Driver distraction can be due to:

  • navigation systems;
  • mail/ internet/ technology/ devices;
  • loose or unrestrained object(s);
  • passengers; or
  • pedestrians.

Top driver distraction tips:

  • While scanning and searching for passengers, maintain concentration on the road and on pulling into the kerb safely;
  • Before pulling out to drive, ensure technological equipment (e.g. satellite navigation device or dispatch equipment) is set up and operational; and
  • While driving, don't have a private phone conversation, complete paperwork, operate technological equipment, eat or drink.

The Road Safety Commission provides further information on mobile phone use while driving.

Opens in a new window Road Safety Council: Mobile phones

Driver suitability

The Driver and Vehicle Industry Dashboard (DVID) provides a useful tool to assist authorised ODBSs to manage their associated drivers and vehicles.

More information about the DVID can be found at Safety management for authorised booking services.

Vehicle mechanical failure

Please refer to the following documents.

ODT_P_Element2_2_10VehicleMechanicalFailure.docx icon Daily vehicle inspection checklist Kb
ODT_P_Element2_2_11VehicleServiceMaintenance.docx icon Vehicle maintenance register Kb

Transporting vulnerable people

Your Safety Management System should include measures to mitigate the risk of death or injury to people with disability. The needs of people with disability are diverse, however there are some specific things you should consider:

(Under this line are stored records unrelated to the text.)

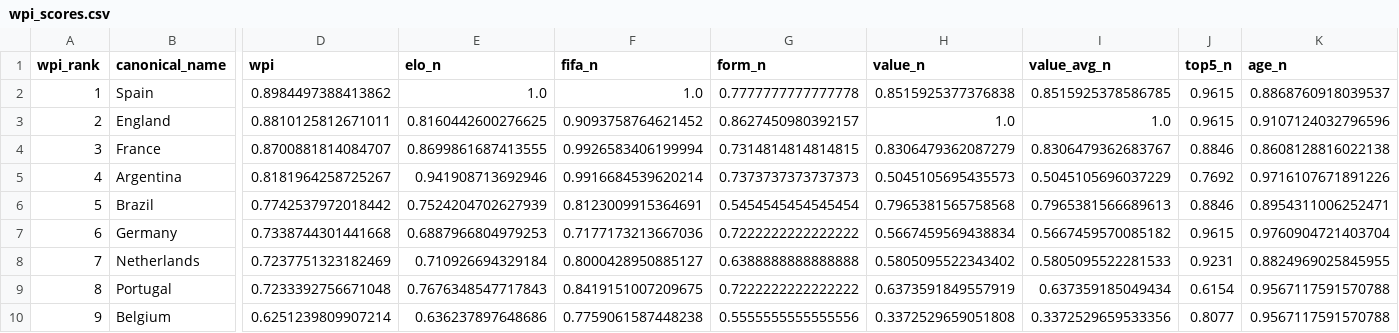
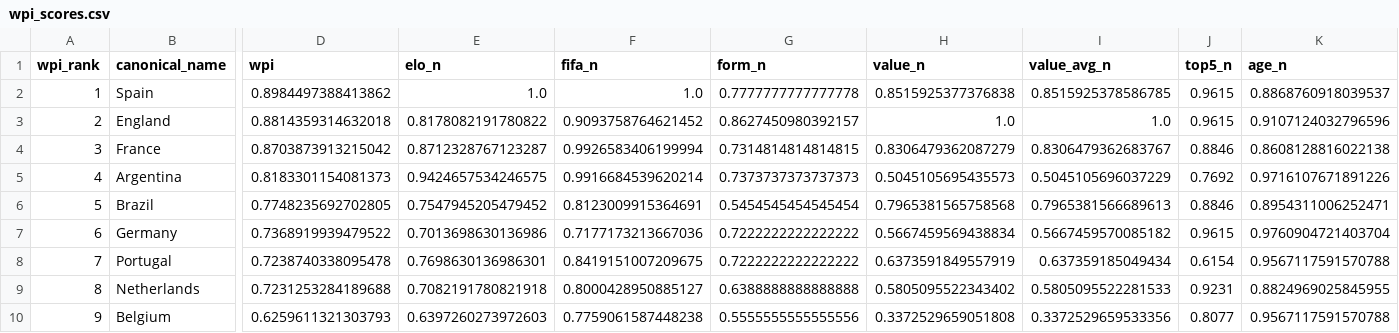
Before and after one commit to jamoji-ai/world-cup-predictor-pro, a CSV file: data/processed/wpi_scores.csv, drawn as a sheet; only a part is shown, gaps mark what is left out; the diff covers the shown part only; the diff names each change by its address in the sheet, - before the commit and + after, or states it on an @@ line.

```diff
--- a/data/processed/wpi_scores.csv
+++ b/data/processed/wpi_scores.csv
-D3 (wpi): 0.8810125812671011
+D3 (wpi): 0.8814359314632018
-E3 (elo_n): 0.8160442600276625
+E3 (elo_n): 0.8178082191780822
-D4 (wpi): 0.8700881814084707
+D4 (wpi): 0.8703873913215042
-E4 (elo_n): 0.8699861687413555
+E4 (elo_n): 0.8712328767123287
-D5 (wpi): 0.8181964258725267
+D5 (wpi): 0.8183301154081373
-E5 (elo_n): 0.941908713692946
+E5 (elo_n): 0.9424657534246575
-D6 (wpi): 0.7742537972018442
+D6 (wpi): 0.7748235692702805
-E6 (elo_n): 0.7524204702627939
+E6 (elo_n): 0.7547945205479452
-D7 (wpi): 0.7338744301441668
+D7 (wpi): 0.7368919939479522
-E7 (elo_n): 0.6887966804979253
+E7 (elo_n): 0.7013698630136986
-B8 (canonical_name): Netherlands
+B8 (canonical_name): Portugal
-D8 (wpi): 0.7237751323182469
+D8 (wpi): 0.7238740338095478
-E8 (elo_n): 0.710926694329184
+E8 (elo_n): 0.7698630136986301
-F8 (fifa_n): 0.8000428950885127
+F8 (fifa_n): 0.8419151007209675
-G8 (form_n): 0.6388888888888888
+G8 (form_n): 0.7222222222222222
-H8 (value_n): 0.5805095522343402
+H8 (value_n): 0.6373591849557919
-I8 (value_avg_n): 0.5805095522281533
+I8 (value_avg_n): 0.637359185049434
-J8 (top5_n): 0.9231
+J8 (top5_n): 0.6154
-K8 (age_n): 0.8824969025845955
+K8 (age_n): 0.9567117591570788
-B9 (canonical_name): Portugal
+B9 (canonical_name): Netherlands
-D9 (wpi): 0.7233392756671048
+D9 (wpi): 0.7231253284189688
-E9 (elo_n): 0.7676348547717843
+E9 (elo_n): 0.7082191780821918
-F9 (fifa_n): 0.8419151007209675
+F9 (fifa_n): 0.8000428950885127
-G9 (form_n): 0.7222222222222222
+G9 (form_n): 0.6388888888888888
-H9 (value_n): 0.6373591849557919
+H9 (value_n): 0.5805095522343402
-I9 (value_avg_n): 0.637359185049434
+I9 (value_avg_n): 0.5805095522281533
-J9 (top5_n): 0.6154
+J9 (top5_n): 0.9231
-K9 (age_n): 0.9567117591570788
+K9 (age_n): 0.8824969025845955
-D10 (wpi): 0.6251239809907214
+D10 (wpi): 0.6259611321303793
-E10 (elo_n): 0.636237897648686
+E10 (elo_n): 0.6397260273972603
```
Also changed, not shown: 78 edited cells elsewhere in this file, data/processed/teams_master.csv, data/raw/elo_ratings.csv, 4 other files.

  • A driver of a wheelchair accessible vehicle must be able to demonstrate competency in the safe loading, restraint and unloading of a person in a wheelchair.
  • provides details of courses and training providers. Course TLI21216 'Certificate II in Driving Operations' includes taxi driving related training units such as 'Provide wheelchair accessible taxi services to passengers with disabilities'.
  • If you can't find a suitable accredited trainer you could become one yourself, or use this course as a guide for developing your own training program.

Use of wheelchair lifts and restrain systems

  • Wheelchair accessible vehicles (WAVs) require specific competencies to be used safely and Australian Standards apply. A WAV is either manufactured with wheelchair access or is modified to provide wheelchair access. If modified, the modification needs special DoT approval.
  • Both the wheelchair hoist and wheelchair restraint systems must be used in accordance with the manufacturer's specifications. Your procedures and training materials must ensure that drivers are competent with these systems, as well as be aware of what mobility devices can and cannot be lifted and restrained while passengers are seated in them.

Assistance animals

  • For information on general rights of access for assistance animals visit The Australian Human Rights Commission. The website provides details on how to identify assistance animals that you should include in your driver training.
  • In addition to general protections for people using assistance animals, the Act and regulations also provides that drivers must ensure that people traveling with assistance animals are not refused transport because they have an assistance animal.

Hearing and vision impairment

  • People with hearing and vision impairment may need additional consideration. For example, technologies are available to provide for large font taxi meters or spoken fare notifications.

End-of-trip support

  • People with disability often have difficulty navigating unfamiliar or uneven streets. Driver training should include considerations of how drivers should ensure that passengers are dropped at safe locations and properly supported to their destinations.
Opens in a new window Department of Education and Training: Myskills
External Link Australian Human Rights Commission website
Opens in a new window Guide Dogs WA

  On-boarding and training

The below resources correspond to the relevant areas under Element 4: On-boarding and training of the Audit Checklist.

Please note, these resources are provided as a guide only and may or may not be sufficient to address the needs of a specific business.

ODT_P_Element4_4_2OnboardingTrainingRegister.docx icon Training register template Kb
ODT_P_Element4_4_2OnboardingInduction.docx icon On-boarding induction template Kb


Page last updated: Tue Jun 30 2020 11:20:25 AM